As the representatives rolled in with anywhere from nine shoeboxes to more than 200, church volunteers proved to be a well-oiled machine as they sorted, labeled and boxed all of the goods before loading them into the back of a truck donated by Mike Jones Produce. As the drop-off point, the volunteers were responsible for counting every box that came in as well as making sure they were properly packaged and labeled before packing them into larger cardboard boxes for transport.
From Bannertown, the boxes will be driven to Winston-Salem before heading to Charlotte, the regions processing center. From there, the boxes will go to children around the world who are in need. Each box is earmarked for either a boy or a girl in one of three age groups ranging from 2 to 14 years of age.
Boxes can contain anything that will fit, from small toys and games to hygiene items like toothpaste and toothbrushes to clothing items like socks or hats. Some families even choose to include a note to the child telling a little about themselves. In some cases, a child may even write back to the family whose box they received.
Sometimes, maybe out of all the boxes, one child will write us a letter back thanking us for the presents, said Sarah Simpson of Bannertown Baptist Church.
Ronnie Simpson remembered getting a letter this past summer that was written in a foreign language. He took it around the community, trying to figure out what it said. Finally, he found someone who could translate it and learned that it was a letter from a child in Ukraine, thanking him for the presents.
This year, Surry County will send 2,755 boxes around the world. Fancy Gap Baptist Church prepared 250 boxes and Bannertown Baptist Church prepared 200. Last year, more than 8.2 million boxes were sent out. However, even those who brought only a few boxes will make an impact. For those participating, the reward is knowing that they have helped make Christmas a little brighter for children.
If our kids could realize that some kids get nothing when they get so much, said Sarah of the impact of the program. We got interested in a small way at first. Then we started going to Charlotte and we wanted to get involved in a big way.
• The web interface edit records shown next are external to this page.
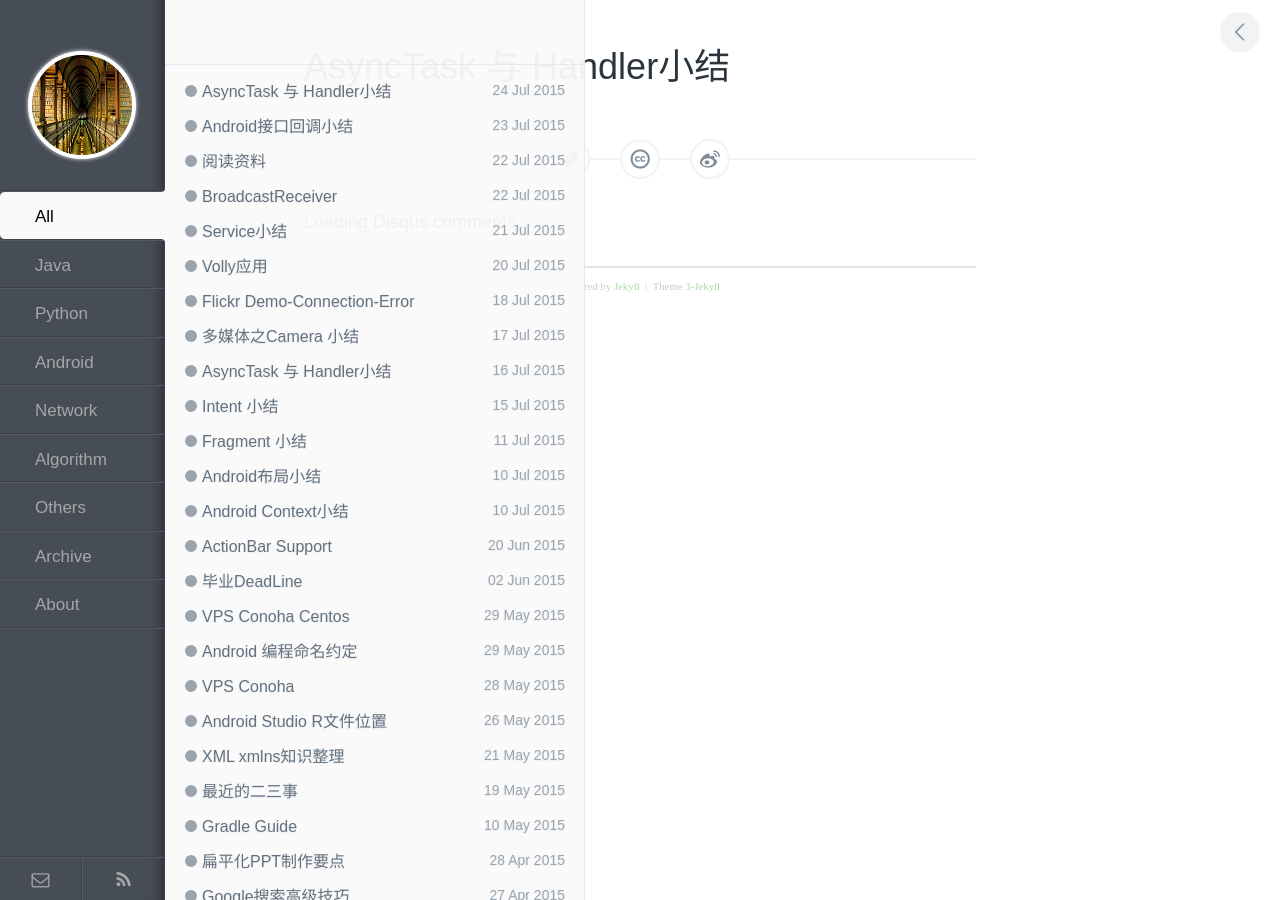
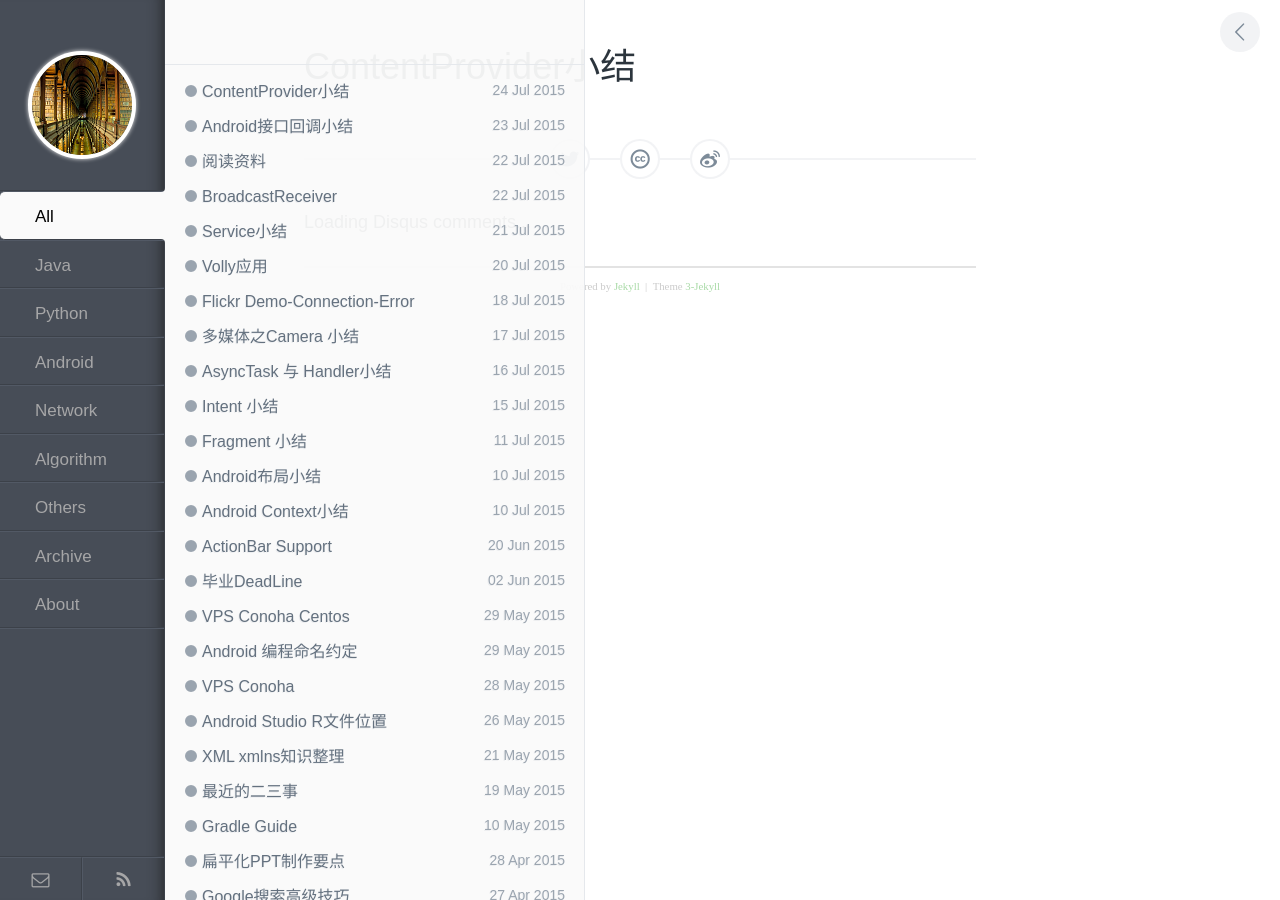
Before and after one commit to enlipan/enlipan.github.io, a Jekyll site: the page built from _posts/2015-7-24-content-provider-android.md, in a window 1280 px wide. Built offline with Jekyll 4.4.1, drawn with Linux system fonts in a browser that asks for light colours; comment, search, counter and statistics services are not loaded.

Commit message:
Update 2015-7-24-content-provider-android.md

```diff
--- a/_posts/2015-7-24-content-provider-android.md
+++ b/_posts/2015-7-24-content-provider-android.md
@@ -1,5 +1,5 @@
 ---
 layout: post
-title: AsyncTask 与 Handler小结
+title: ContentProvider小结
 category: android
 ---
```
I think it makes us closer when we work together as a church.
The program also offers people a chance to spread their beliefs to the children who receive the boxes. Many of the churches put information in the boxes about God and Jesus. The program offers follow-up lessons to the children who are interested in learning more about Christianity.
A lot of these kids get saved with these boxes, said Sarah. Theyre getting something special in the gifts, but theyre also getting the gift of Jesus Christ.
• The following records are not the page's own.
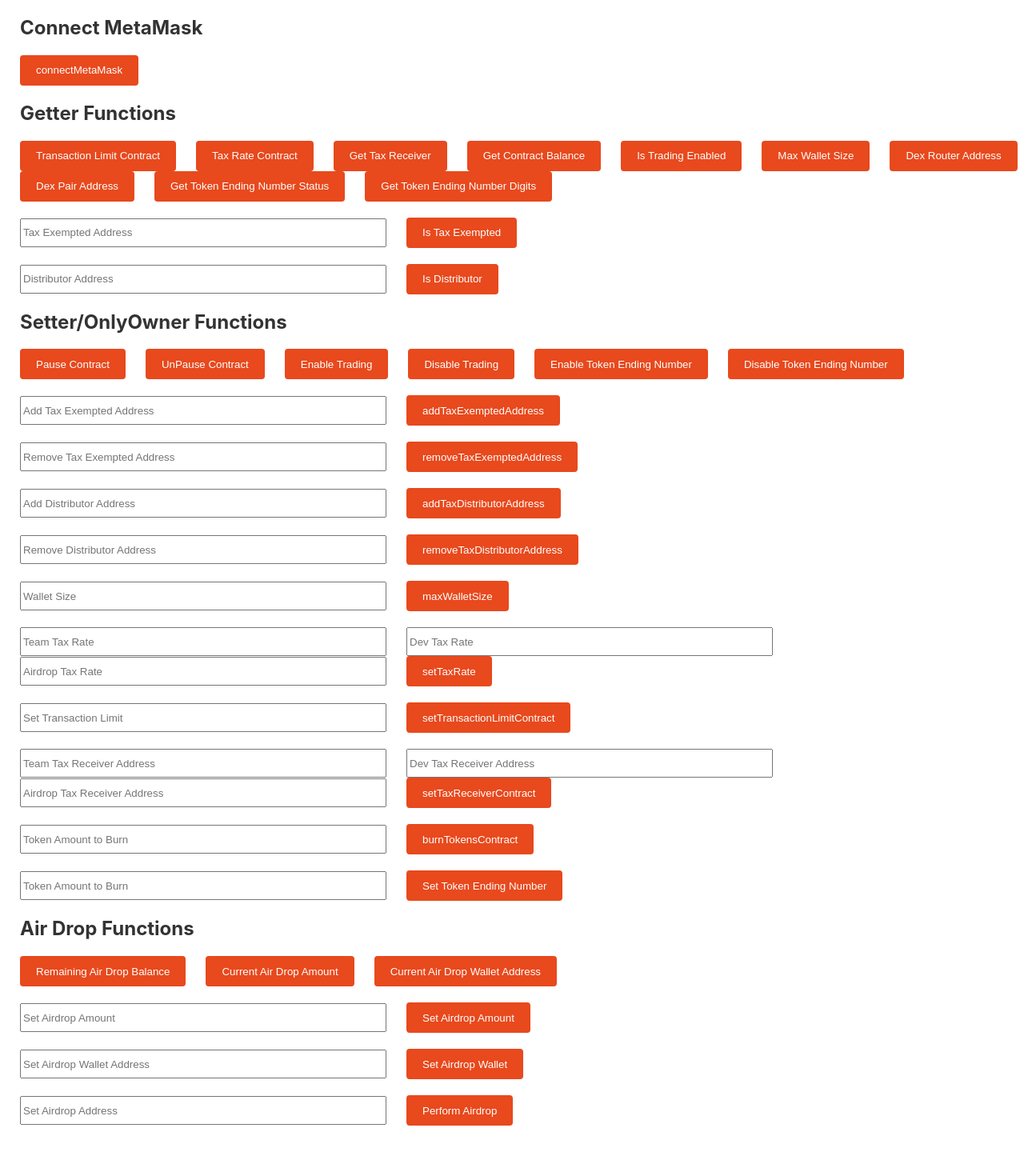
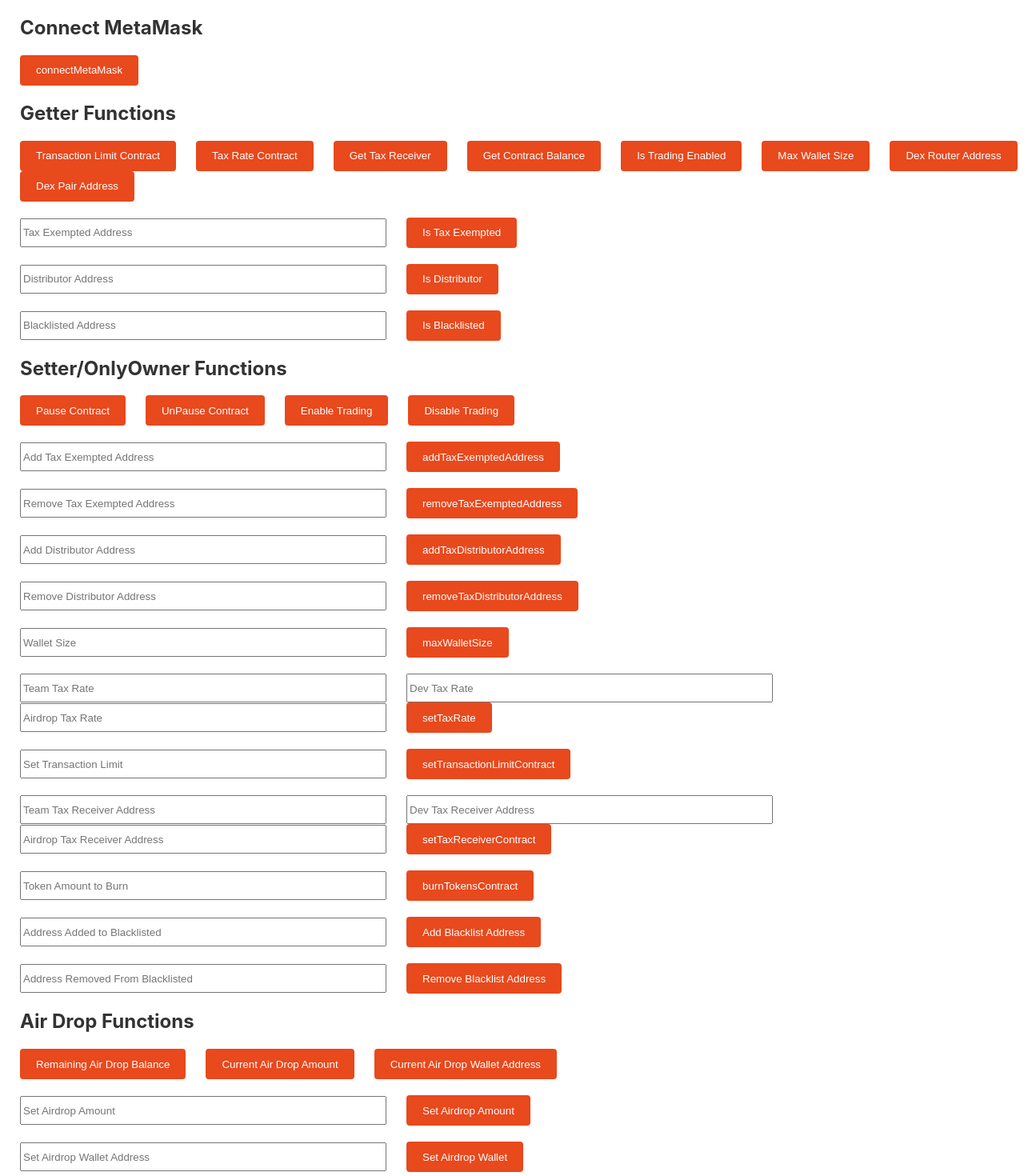
Before and after one commit to abdul745/boost-ai-smart-contract-integration, a React (Create React App) app: page / in a window 1280 px wide. Shown: the top 1470 px of the page at 80% size. Before the commit the page ends 1407 px from the top, so only its background shows below. Built offline with nearby package versions, Linux system fonts and the light colour scheme; what web3 would draw is missing.

Commit message:
blacklisted functions integrated successfully

```diff
--- a/src/App.js
+++ b/src/App.js
@@ -5,7 +5,7 @@
 import { AppStyleForHome } from './style';
 
 const web3 = new Web3(window.ethereum);
-const tokenContractAddress = '0xdA22c66789C691a210607497221ddD3a0F9564d9'
+const tokenContractAddress = '0xa915BBa9173848Ed2704577DB8C763b406830C31'
 const tokenContractABI = [
     {
       "anonymous": false,
@@ -30,6 +30,25 @@
         }
       ],
       "name": "Approval",
+      "type": "event"
+    },
+    {
+      "anonymous": false,
+      "inputs": [
+        {
+          "indexed": false,
+          "internalType": "address",
+          "name": "Address",
+          "type": "address"
+        },
+        {
+          "indexed": false,
+          "internalType": "bool",
+          "name": "Status",
+          "type": "bool"
+        }
+      ],
+      "name": "BlacklistStatusUpdated",
       "type": "event"
     },
     {
@@ -313,6 +332,19 @@
       "type": "function"
     },
     {
+      "inputs": [
+        {
+          "internalType": "address",
+          "name": "_address",
+          "type": "address"
+        }
+      ],
+      "name": "addToBlacklist",
+      "outputs": [],
+      "stateMutability": "nonpayable",
+      "type": "function"
+    },
+    {
       "inputs": [],
       "name": "airdropTaxRate",
       "outputs": [
@@ -395,6 +427,25 @@
     {
       "inputs": [
         {
+          "internalType": "address",
+          "name": "",
+          "type": "address"
+        }
+      ],
+      "name": "blacklisted",
+      "outputs": [
+        {
+          "internalType": "bool",
+          "name": "",
+          "type": "bool"
+        }
+      ],
+      "stateMutability": "view",
+      "type": "function"
+    },
+    {
+      "inputs": [
+        {
           "internalType": "uint256",
           "name": "amount",
           "type": "uint256"
@@ -470,13 +521,6 @@
     },
     {
       "inputs": [],
-    "name": "disableTokenEndingNumber",
-    "outputs": [],
-    "stateMutability": "nonpayable",
-    "type": "function"
-  },
-  {
-    "inputs": [],
       "name": "disableTrading",
       "outputs": [],
       "stateMutability": "nonpayable",
@@ -491,13 +535,6 @@
     },
     {
       "inputs": [],
-    "name": "enableTokenEndingNumber",
-    "outputs": [],
-    "stateMutability": "nonpayable",
-    "type": "function"
-  },
-  {
-    "inputs": [],
       "name": "enableTrading",
       "outputs": [],
       "stateMutability": "nonpayable",
@@ -547,32 +584,6 @@
           "internalType": "address",
           "name": "_TEAM_WALLET",
           "type": "address"
-      }
-    ],
-    "stateMutability": "view",
-    "type": "function"
-  },
-  {
-    "inputs": [],
-    "name": "getTokenEndingNumberDigits",
-    "outputs": [
-      {
-        "internalType": "uint256",
-        "name": "",
-        "type": "uint256"
-      }
-    ],
-    "stateMutability": "view",
-    "type": "function"
-  },
-  {
-    "inputs": [],
-    "name": "getTokenEndingNumberStatus",
-    "outputs": [
-      {
-        "internalType": "bool",
-        "name": "",
-        "type": "bool"
         }
       ],
       "stateMutability": "view",
@@ -666,11 +677,6 @@
           "internalType": "address",
           "name": "_airdropWallet",
           "type": "address"
-      },
-      {
-        "internalType": "uint256",
-        "name": "_endingNumber",
-        "type": "uint256"
         }
       ],
       "name": "initialize",
@@ -779,6 +785,19 @@
       "inputs": [
         {
           "internalType": "address",
+          "name": "_address",
+          "type": "address"
+        }
+      ],
+      "name": "removeFromBlacklist",
+      "outputs": [],
+      "stateMutability": "nonpayable",
+      "type": "function"
+    },
+    {
+      "inputs": [
+        {
+          "internalType": "address",
           "name": "_distributorAddress",
           "type": "address"
         }
@@ -863,19 +882,6 @@
         }
       ],
       "name": "setTaxReceiver",
-    "outputs": [],
-    "stateMutability": "nonpayable",
-    "type": "function"
-  },
-  {
-    "inputs": [
-      {
-        "internalType": "uint256",
-        "name": "_amount",
-        "type": "uint256"
-      }
-    ],
-    "name": "setTokenEndingNumber",
       "outputs": [],
       "stateMutability": "nonpayable",
       "type": "function"
@@ -1254,7 +1260,11 @@
   const [airdropAmount, setAirdropAmount] = useState('');
   const [performAirdropAddress, setPerformAirdropAddress] = useState('');
   const [airdropWallet, setAirdropWallet] = useState('');
-  const [tokenEndingNumber, setTokenEndingNumber] = useState('');
+  const [addBlacklistAddress, setAddBlacklistAddress] = useState('');
+  const [removeBlacklistAddress, setRemoveBlacklistAddress] = useState('');
+  const [getBlacklistedAddress, setGetBlacklistedAddress] = useState('');
+
+
 
 
   const handleAirdropAmountAddress = (e) => {
@@ -1329,8 +1339,16 @@
     setGetDistributorAddress(e.target.value);
   };
 
-  const handleTokenEndingNumber = (e) => {
-    setTokenEndingNumber(e.target.value);
+  const handleAddBlacklistAddress = (e) => {
+    setAddBlacklistAddress(e.target.value);
+  };
+
+  const handleRemvoeBlacklistAddress = (e) => {
+    setRemoveBlacklistAddress(e.target.value);
+  };
+
+  const handleGetBlacklistedAddressChange = (e) => {
+    setGetBlacklistedAddress(e.target.value);
   };
 
   async function pauseContract() {
@@ -1782,103 +1800,52 @@
     }
   }
 
-  async function enableTokenEndingNumber() {
-    try {
+  async function setAddToBlacklist() {
+    try {
+
       const connect = await connectMetaMask();
       const accounts = await window.ethereum.request({
         method: "eth_requestAccounts",
       });
       const userAddress = accounts[0];
-      console.log(userAddress)
-      const txData = await contract.methods.enableTokenEndingNumber().send({ from: userAddress });
+      const txData = await contract.methods.addToBlacklist(addBlacklistAddress).send({from : userAddress});
       if (txData.status == 1) {
         alert("Transaction has been succesful")
       } else {
         alert("Transaction FAILED")
       }
     } catch (e) {
-      alert("Transaction has been failed")
-    }
-  }
-
-  async function disableTokenEndingNumber() {
-    try {
+      alert("Transaction has been failed. Please Check Your Input")
+    }
+  }
+
+  async function setRemoveFromBlacklist() {
+    try {
+
       const connect = await connectMetaMask();
       const accounts = await window.ethereum.request({
         method: "eth_requestAccounts",
       });
       const userAddress = accounts[0];
-      console.log(userAddress)
-      const txData = await contract.methods.disableTokenEndingNumber().send({ from: userAddress });
+      const txData = await contract.methods.removeFromBlacklist(removeBlacklistAddress).send({from : userAddress});
       if (txData.status == 1) {
         alert("Transaction has been succesful")
       } else {
         alert("Transaction FAILED")
       }
     } catch (e) {
-      alert("Transaction has been failed")
-    }
-  }
-
-  async function getTokenEndingNumberStatus() {
-    try {
-      const connect = await connectMetaMask();
-      const accounts = await window.ethereum.request({
-        method: "eth_requestAccounts",
-      });
-      const userAddress = accounts[0];
-      console.log(userAddress)
-      const result = await contract.methods.getTokenEndingNumberStatus().call({from : userAddress})
-      // if (result.status == 1) {
-        alert(`The Token Ending Number Status is ${result}`)
-      //   // console.log(result)
-      // } else {
-      //   alert("Transaction FAILED")
-      // }
-    } catch (e) {
-      alert("Transaction has been failed")
-    }
-  }
-
-  async function getTokenEndingNumberDigits() {
-    try {
-      const connect = await connectMetaMask();
-      const accounts = await window.ethereum.request({
-        method: "eth_requestAccounts",
-      });
-      const userAddress = accounts[0];
-      console.log(userAddress)
-      const result = await contract.methods.getTokenEndingNumberDigits().call({from : userAddress})
-      // if (result.status == 1) {
-        alert(`The Token Ending Number Digits are ${result}`)
-      //   // console.log(result)
-      // } else {
-      //   alert("Transaction FAILED")
-      // }
-    } catch (e) {
-      alert("Transaction has been failed")
-    }
-  }
-
-  async function setTokenEndingNumberContract() {
-    try {
-      const connect = await connectMetaMask();
-      const accounts = await window.ethereum.request({
-        method: "eth_requestAccounts",
-      });
-      const userAddress = accounts[0];
-      console.log(userAddress)
-      const txData = await contract.methods.setTokenEndingNumber(tokenEndingNumber).send({ from: userAddress });
-      if (txData.status == 1) {
-        alert("Transaction has been succesful")
-      } else {
-        alert("Transaction FAILED")
-      }
-    } catch (e) {
-      alert("Transaction has been failed. Please Check Your Input")
-    }
-  }
-
+      alert("Transaction has been failed. Please Check Your Input")
+    }
+  }
+
+  async function getBlacklistedAddressContract() {
+    try {
+      const txData = await contract.methods.blacklisted(getBlacklistedAddress).call();
+      alert(`The address ${getBlacklistedAddress} is exempted from Tax :  ${txData}`)
+    } catch (e) {
+      alert("Transaction has been failed. Please Check Your Input")
+    }
+  }
 
   return <>
   <AppStyleForHome>
@@ -1894,8 +1861,6 @@
     <button onClick={getMaxWalletSizeContract} className='button' > Max Wallet Size</button>
     <button onClick={getDexRouterAddressContract} className='button' > Dex Router Address</button>
     <button onClick={getDexPairAddressContract} className='button' > Dex Pair Address</button>
-    <button onClick={getTokenEndingNumberStatus} className='button' > Get Token Ending Number Status</button>
-    <button onClick={getTokenEndingNumberDigits} className='button' > Get Token Ending Number Digits</button>
 
     <br></br>
 
@@ -1907,14 +1872,17 @@
     <br></br>
     <input value={getDistributorAddress} onChange={handleGetDistributorAddressChange} className="wide-input" placeholder='Distributor Address'/>
     <button onClick={getDistributorAddressContract} className='button' > Is Distributor</button>
+    <br></br>
+
+    <br></br>
+    <input value={getBlacklistedAddress} onChange={handleGetBlacklistedAddressChange} className="wide-input" placeholder='Blacklisted Address'/>
+    <button onClick={getBlacklistedAddressContract} className='button' > Is Blacklisted</button>
 
     <h2> Setter/OnlyOwner Functions</h2>
     <button onClick={pauseContract} className='button' > Pause Contract</button>
     <button onClick={unPauseContract} className='button' > UnPause Contract</button>
     <button onClick={enableTradingContract} className='button' > Enable Trading</button>
     <button onClick={disableTradingContract} className='button' > Disable Trading</button>
-    <button onClick={enableTokenEndingNumber} className='button' > Enable Token Ending Number</button>
-    <button onClick={disableTokenEndingNumber} className='button' > Disable Token Ending Number</button>
 
     <br></br>
 
@@ -1970,8 +1938,13 @@
     <br></br>
 
     <br></br>
-    <input value={tokenEndingNumber} onChange={handleTokenEndingNumber} className="wide-input" placeholder='Token Amount to Burn'/>
-    <button onClick={setTokenEndingNumberContract} className='button' >Set Token Ending Number</button>
+    <input value={addBlacklistAddress} onChange={handleAddBlacklistAddress} className="wide-input" placeholder='Address Added to Blacklisted'/>
+    <button onClick={setAddToBlacklist} className='button' >Add Blacklist Address</button>
+    <br></br>
+
+    <br></br>
+    <input value={removeBlacklistAddress} onChange={handleRemvoeBlacklistAddress} className="wide-input" placeholder='Address Removed From Blacklisted'/>
+    <button onClick={setRemoveFromBlacklist} className='button' >Remove Blacklist Address</button>
     <br></br>
 
     <h2> Air Drop Functions</h2>
```
Lines whose indentation alone changed are shown as unchanged.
Bannertown Baptist plans to take a group of volunteers to the processing center in Charlotte in December to help with all of the packages that are coming in and making sure they get sent out on time.
Contact Morgan Wall at [email protected] or 719-1929.